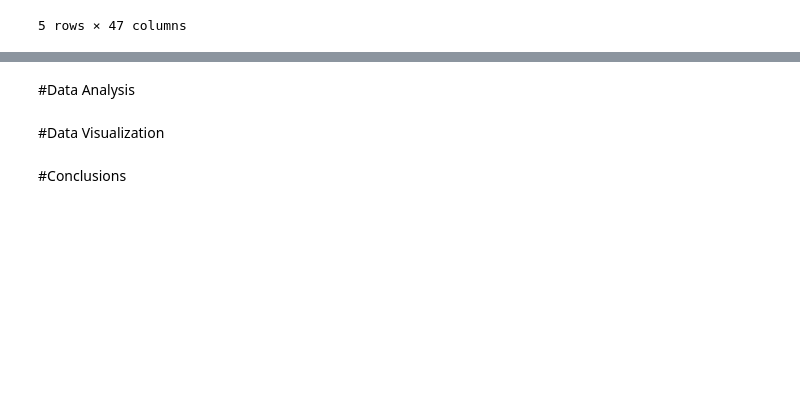
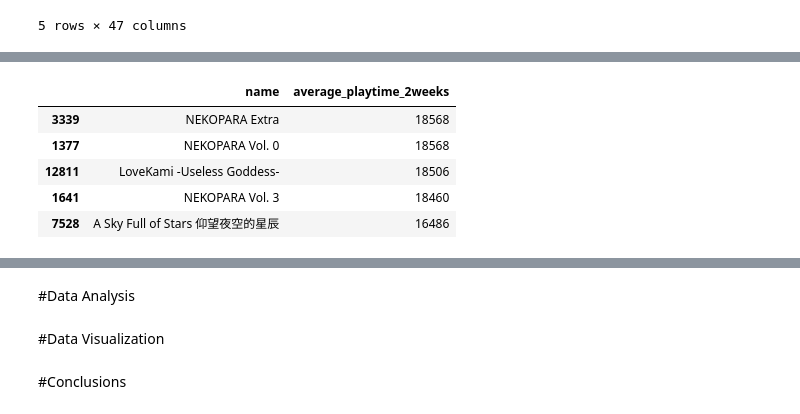
Before and after one commit to Wasian98/MATH-120-Final-Project, a Jupyter notebook: MATH_120_Final_Project_Notebook.ipynb, the cells around one changed output, grey strips where cells are left out. Drawn from its saved outputs; the diff is of its cells as text; code cells hidden in the pictures; blank space fills up the shorter version.

```diff
--- a/MATH_120_Final_Project_Notebook.ipynb
+++ b/MATH_120_Final_Project_Notebook.ipynb
@@ -58,0 +118,9 @@ steam_raw.head()
+# %%
+display(steam_raw[['name', 'average_playtime_2weeks']].sort_values(by='average_playtime_2weeks', ascending=False).head())
+# %% [output]
+|  | name | average_playtime_2weeks |
+| 3339 | NEKOPARA Extra | 18568 |
+| 1377 | NEKOPARA Vol. 0 | 18568 |
+| 12811 | LoveKami -Useless Goddess- | 18506 |
+| 1641 | NEKOPARA Vol. 3 | 18460 |
+| 7528 | A Sky Full of Stars 仰望夜空的星辰 | 16486 |
```
Also changed, not shown: parts of 5 cells of this notebook.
○ ○ ○ ○ ○ ○ ○
Working from the listing above, retype it exactly but include no images.

__Task output__:
Before and after one commit to Wasian98/MATH-120-Final-Project, a Jupyter notebook: MATH_120_Final_Project_Notebook.ipynb, the cells around one changed output, grey strips where cells are left out. Drawn from its saved outputs; the diff is of its cells as text; code cells hidden in the pictures; blank space fills up the shorter version.

```diff
--- a/MATH_120_Final_Project_Notebook.ipynb
+++ b/MATH_120_Final_Project_Notebook.ipynb
@@ -58,0 +118,9 @@ steam_raw.head()
+# %%
+display(steam_raw[['name', 'average_playtime_2weeks']].sort_values(by='average_playtime_2weeks', ascending=False).head())
+# %% [output]
+|  | name | average_playtime_2weeks |
+| 3339 | NEKOPARA Extra | 18568 |
+| 1377 | NEKOPARA Vol. 0 | 18568 |
+| 12811 | LoveKami -Useless Goddess- | 18506 |
+| 1641 | NEKOPARA Vol. 3 | 18460 |
+| 7528 | A Sky Full of Stars 仰望夜空的星辰 | 16486 |
```
Also changed, not shown: parts of 5 cells of this notebook.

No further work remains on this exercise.